**EXERCISE PROMPT:** An exact copy of every record below is what's needed here.

**EXTRACTED RECORDS:**
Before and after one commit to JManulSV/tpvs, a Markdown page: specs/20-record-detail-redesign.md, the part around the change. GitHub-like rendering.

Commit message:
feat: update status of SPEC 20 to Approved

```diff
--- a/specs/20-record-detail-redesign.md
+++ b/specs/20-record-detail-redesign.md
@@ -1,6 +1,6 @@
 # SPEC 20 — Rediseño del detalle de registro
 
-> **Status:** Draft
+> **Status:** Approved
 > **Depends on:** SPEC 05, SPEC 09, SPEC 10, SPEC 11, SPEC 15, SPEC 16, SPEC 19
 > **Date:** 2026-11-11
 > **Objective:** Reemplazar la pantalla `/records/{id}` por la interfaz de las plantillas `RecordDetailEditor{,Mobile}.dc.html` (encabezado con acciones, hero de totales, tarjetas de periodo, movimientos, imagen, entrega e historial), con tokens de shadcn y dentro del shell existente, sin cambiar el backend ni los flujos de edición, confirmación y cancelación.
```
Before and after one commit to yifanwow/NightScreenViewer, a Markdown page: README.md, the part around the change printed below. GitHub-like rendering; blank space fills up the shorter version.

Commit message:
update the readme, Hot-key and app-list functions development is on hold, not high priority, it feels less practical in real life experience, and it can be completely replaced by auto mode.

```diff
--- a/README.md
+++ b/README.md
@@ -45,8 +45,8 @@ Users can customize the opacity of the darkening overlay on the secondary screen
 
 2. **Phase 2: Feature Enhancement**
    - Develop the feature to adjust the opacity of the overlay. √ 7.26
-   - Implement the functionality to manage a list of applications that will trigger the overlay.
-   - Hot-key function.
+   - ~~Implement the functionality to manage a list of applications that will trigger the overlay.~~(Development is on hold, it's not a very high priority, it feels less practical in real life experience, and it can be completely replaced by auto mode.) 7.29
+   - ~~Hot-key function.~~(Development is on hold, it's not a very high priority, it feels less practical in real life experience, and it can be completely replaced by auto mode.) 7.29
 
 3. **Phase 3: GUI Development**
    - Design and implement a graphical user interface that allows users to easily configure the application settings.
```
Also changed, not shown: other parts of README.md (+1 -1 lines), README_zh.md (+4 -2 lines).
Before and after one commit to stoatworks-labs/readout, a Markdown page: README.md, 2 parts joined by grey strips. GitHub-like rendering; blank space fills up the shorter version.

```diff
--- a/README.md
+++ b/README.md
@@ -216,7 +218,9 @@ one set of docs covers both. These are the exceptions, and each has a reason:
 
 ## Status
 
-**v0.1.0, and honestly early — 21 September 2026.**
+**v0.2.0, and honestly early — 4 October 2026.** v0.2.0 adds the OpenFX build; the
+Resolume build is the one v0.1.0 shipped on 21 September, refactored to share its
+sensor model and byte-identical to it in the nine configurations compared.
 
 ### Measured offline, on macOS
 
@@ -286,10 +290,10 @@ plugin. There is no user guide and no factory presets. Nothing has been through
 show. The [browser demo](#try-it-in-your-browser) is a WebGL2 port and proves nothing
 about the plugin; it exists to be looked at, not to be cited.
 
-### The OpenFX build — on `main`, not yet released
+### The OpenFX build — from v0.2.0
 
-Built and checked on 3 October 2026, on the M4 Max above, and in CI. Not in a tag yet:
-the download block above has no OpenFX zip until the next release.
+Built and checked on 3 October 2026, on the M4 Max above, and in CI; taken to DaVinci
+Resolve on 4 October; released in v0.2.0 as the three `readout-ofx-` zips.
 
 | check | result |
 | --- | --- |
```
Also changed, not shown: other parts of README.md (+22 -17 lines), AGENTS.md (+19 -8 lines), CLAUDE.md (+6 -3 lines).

**SOLUTION TO THIS PROBLEM:**
Before and after one commit to JManulSV/tpvs, a Markdown page: specs/20-record-detail-redesign.md, the part around the change. GitHub-like rendering.

Commit message:
feat: update status of SPEC 20 to Approved

```diff
--- a/specs/20-record-detail-redesign.md
+++ b/specs/20-record-detail-redesign.md
@@ -1,6 +1,6 @@
 # SPEC 20 — Rediseño del detalle de registro
 
-> **Status:** Draft
+> **Status:** Approved
 > **Depends on:** SPEC 05, SPEC 09, SPEC 10, SPEC 11, SPEC 15, SPEC 16, SPEC 19
 > **Date:** 2026-11-11
 > **Objective:** Reemplazar la pantalla `/records/{id}` por la interfaz de las plantillas `RecordDetailEditor{,Mobile}.dc.html` (encabezado con acciones, hero de totales, tarjetas de periodo, movimientos, imagen, entrega e historial), con tokens de shadcn y dentro del shell existente, sin cambiar el backend ni los flujos de edición, confirmación y cancelación.
```
Before and after one commit to yifanwow/NightScreenViewer, a Markdown page: README.md, the part around the change printed below. GitHub-like rendering; blank space fills up the shorter version.

Commit message:
update the readme, Hot-key and app-list functions development is on hold, not high priority, it feels less practical in real life experience, and it can be completely replaced by auto mode.

```diff
--- a/README.md
+++ b/README.md
@@ -45,8 +45,8 @@ Users can customize the opacity of the darkening overlay on the secondary screen
 
 2. **Phase 2: Feature Enhancement**
    - Develop the feature to adjust the opacity of the overlay. √ 7.26
-   - Implement the functionality to manage a list of applications that will trigger the overlay.
-   - Hot-key function.
+   - ~~Implement the functionality to manage a list of applications that will trigger the overlay.~~(Development is on hold, it's not a very high priority, it feels less practical in real life experience, and it can be completely replaced by auto mode.) 7.29
+   - ~~Hot-key function.~~(Development is on hold, it's not a very high priority, it feels less practical in real life experience, and it can be completely replaced by auto mode.) 7.29
 
 3. **Phase 3: GUI Development**
    - Design and implement a graphical user interface that allows users to easily configure the application settings.
```
Also changed, not shown: other parts of README.md (+1 -1 lines), README_zh.md (+4 -2 lines).
Before and after one commit to stoatworks-labs/readout, a Markdown page: README.md, 2 parts joined by grey strips. GitHub-like rendering; blank space fills up the shorter version.

```diff
--- a/README.md
+++ b/README.md
@@ -216,7 +218,9 @@ one set of docs covers both. These are the exceptions, and each has a reason:
 
 ## Status
 
-**v0.1.0, and honestly early — 21 September 2026.**
+**v0.2.0, and honestly early — 4 October 2026.** v0.2.0 adds the OpenFX build; the
+Resolume build is the one v0.1.0 shipped on 21 September, refactored to share its
+sensor model and byte-identical to it in the nine configurations compared.
 
 ### Measured offline, on macOS
 
@@ -286,10 +290,10 @@ plugin. There is no user guide and no factory presets. Nothing has been through
 show. The [browser demo](#try-it-in-your-browser) is a WebGL2 port and proves nothing
 about the plugin; it exists to be looked at, not to be cited.
 
-### The OpenFX build — on `main`, not yet released
+### The OpenFX build — from v0.2.0
 
-Built and checked on 3 October 2026, on the M4 Max above, and in CI. Not in a tag yet:
-the download block above has no OpenFX zip until the next release.
+Built and checked on 3 October 2026, on the M4 Max above, and in CI; taken to DaVinci
+Resolve on 4 October; released in v0.2.0 as the three `readout-ofx-` zips.
 
 | check | result |
 | --- | --- |
```
Also changed, not shown: other parts of README.md (+22 -17 lines), AGENTS.md (+19 -8 lines), CLAUDE.md (+6 -3 lines).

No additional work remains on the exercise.